Each of the websites mentioned below, contain a variety of games, quizzes, drills and tools to help music students improve their reading of music staff notes. I have chosen these sites based on their ease of use, and because they include not only the treble staff but the bass, alto, and sometimes, tenor clef!
1. What is That Note
What Is This Notes caters for both treble and bass staff notes, with three levels to choose from:
What I love most about MusicTeacher.net is that you can customize the notation exercises!
You can choose the clef, note range, lines and or spaces, key, etc
3. Notation Training
Notation Training. Practice sight-reading of the music staff notes on the treble, bass, alto or tenor clef!
8 randomly generated notes are given. A keyboard, midi controller or mouse can be used to name the notes.
You can choose to name either single notes or chords (major and minor). The sound can be turned on if you’d like your students to hear the notes/chords!
Musicards provides online music flashcards to help students learn the music staff notes.
The clefs available are treble, bass, alto and tenor.
This sites also allows you to customize the flashcard that are displayed. E.g.
- Notes in the bass clef – no ledger lines – natural notes only, or
- Notes in the treble clef – upper ledger lines – etc
5. Music Teacher’s Games
Music Teacher’s Games has quite a selection of theory games, as well as ear training! You have the choice of three clefs on this site: treble, bass and alto.
I found the speed wasn’t as quick here as it was on other sites. Notes can only be selected using the mouse, but it’s still worth a look.
You don’t have to register on this site, but if you do, scores are kept and progress recorded.

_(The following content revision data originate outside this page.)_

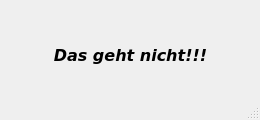
Before: the Qt Designer form achtung.ui in Bradyphrenia/prothesen, drawn with Qt 5.
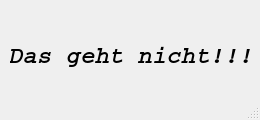
After: the same form once the commit is applied.

Diff of the .ui file:
```diff
--- a/achtung.ui
+++ b/achtung.ui
@@ -33,7 +33,8 @@
   </property>
   <property name="font">
    <font>
-    <family>Verdana</family>
+    <family>Arial</family>
+    <pointsize>14</pointsize>
     <kerning>false</kerning>
    </font>
   </property>
@@ -57,8 +58,8 @@
    </property>
    <property name="font">
     <font>
-     <family>Verdana</family>
-     <pointsize>12</pointsize>
+     <family>Courier</family>
+     <pointsize>18</pointsize>
      <weight>75</weight>
      <italic>true</italic>
      <bold>true</bold>
```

I’m sure both you and your students will find these sites fun, engaging and educational. Comment below and let us know if you have a favorite site for interactive games and puzzles to help teach the names of music staff notes.